Activity.
Whenever a line in the material below includes "length", copy that line.

Data section.
--- START ---
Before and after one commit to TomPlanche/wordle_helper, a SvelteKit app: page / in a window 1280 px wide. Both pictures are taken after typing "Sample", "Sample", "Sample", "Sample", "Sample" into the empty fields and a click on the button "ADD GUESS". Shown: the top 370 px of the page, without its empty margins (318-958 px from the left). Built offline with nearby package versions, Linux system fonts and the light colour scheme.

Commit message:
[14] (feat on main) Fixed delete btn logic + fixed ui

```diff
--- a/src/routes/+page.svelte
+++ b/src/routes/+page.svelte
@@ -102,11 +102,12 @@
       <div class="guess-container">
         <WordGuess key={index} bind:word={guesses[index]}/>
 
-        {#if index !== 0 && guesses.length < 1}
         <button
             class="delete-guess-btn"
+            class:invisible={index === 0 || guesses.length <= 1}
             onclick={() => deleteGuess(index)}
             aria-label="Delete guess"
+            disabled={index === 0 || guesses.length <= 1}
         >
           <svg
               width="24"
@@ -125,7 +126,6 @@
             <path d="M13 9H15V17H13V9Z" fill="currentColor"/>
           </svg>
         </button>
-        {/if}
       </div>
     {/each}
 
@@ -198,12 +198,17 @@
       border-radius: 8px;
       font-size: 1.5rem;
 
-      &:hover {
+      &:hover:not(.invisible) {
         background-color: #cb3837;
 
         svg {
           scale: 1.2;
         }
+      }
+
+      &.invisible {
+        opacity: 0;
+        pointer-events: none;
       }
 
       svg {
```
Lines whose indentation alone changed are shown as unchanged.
--- END ---
--- START ---
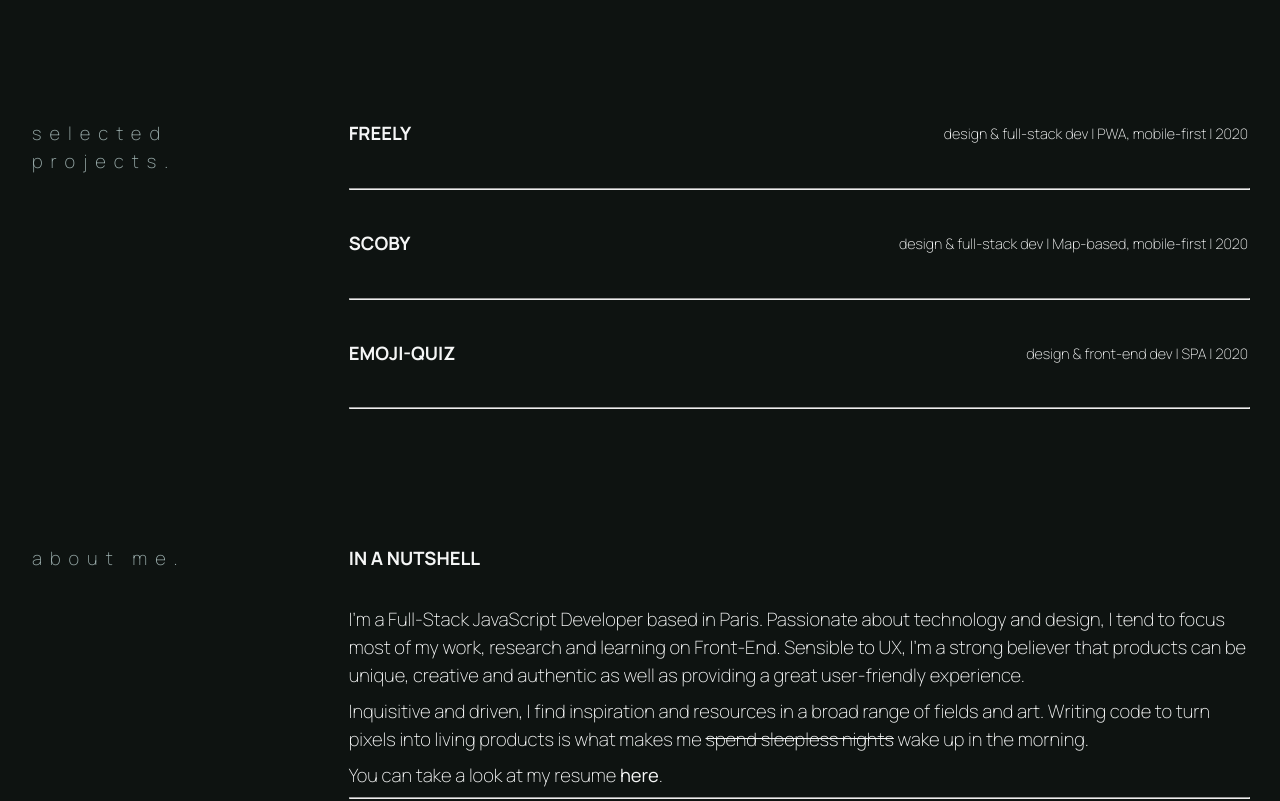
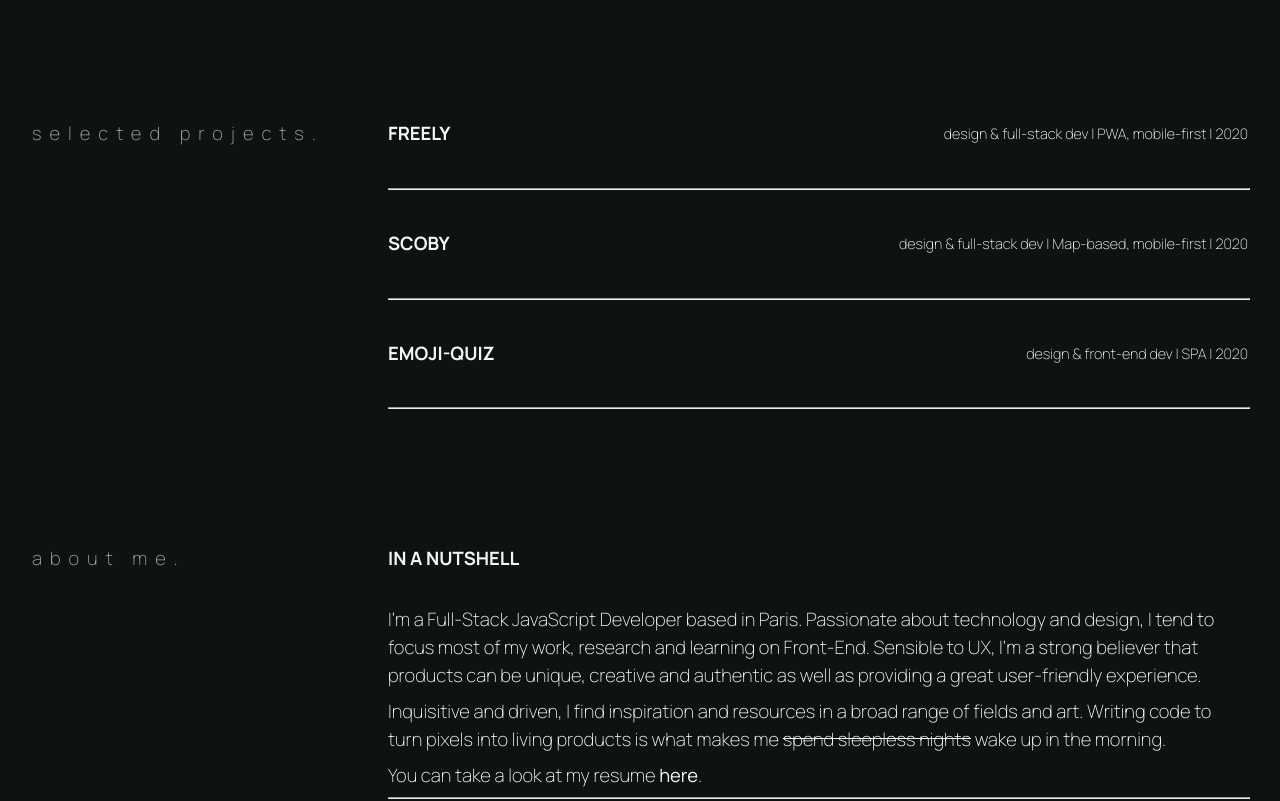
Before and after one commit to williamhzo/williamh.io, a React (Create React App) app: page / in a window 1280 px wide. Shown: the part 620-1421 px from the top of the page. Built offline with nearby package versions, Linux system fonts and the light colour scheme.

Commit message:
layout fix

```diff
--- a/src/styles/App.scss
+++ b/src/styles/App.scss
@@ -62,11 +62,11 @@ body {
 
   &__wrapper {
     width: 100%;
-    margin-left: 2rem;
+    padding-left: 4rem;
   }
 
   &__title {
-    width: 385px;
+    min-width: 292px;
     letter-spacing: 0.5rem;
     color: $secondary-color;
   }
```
--- END ---
Answer space.
-        {#if index !== 0 && guesses.length < 1}
+            class:invisible={index === 0 || guesses.length <= 1}
+            disabled={index === 0 || guesses.length <= 1}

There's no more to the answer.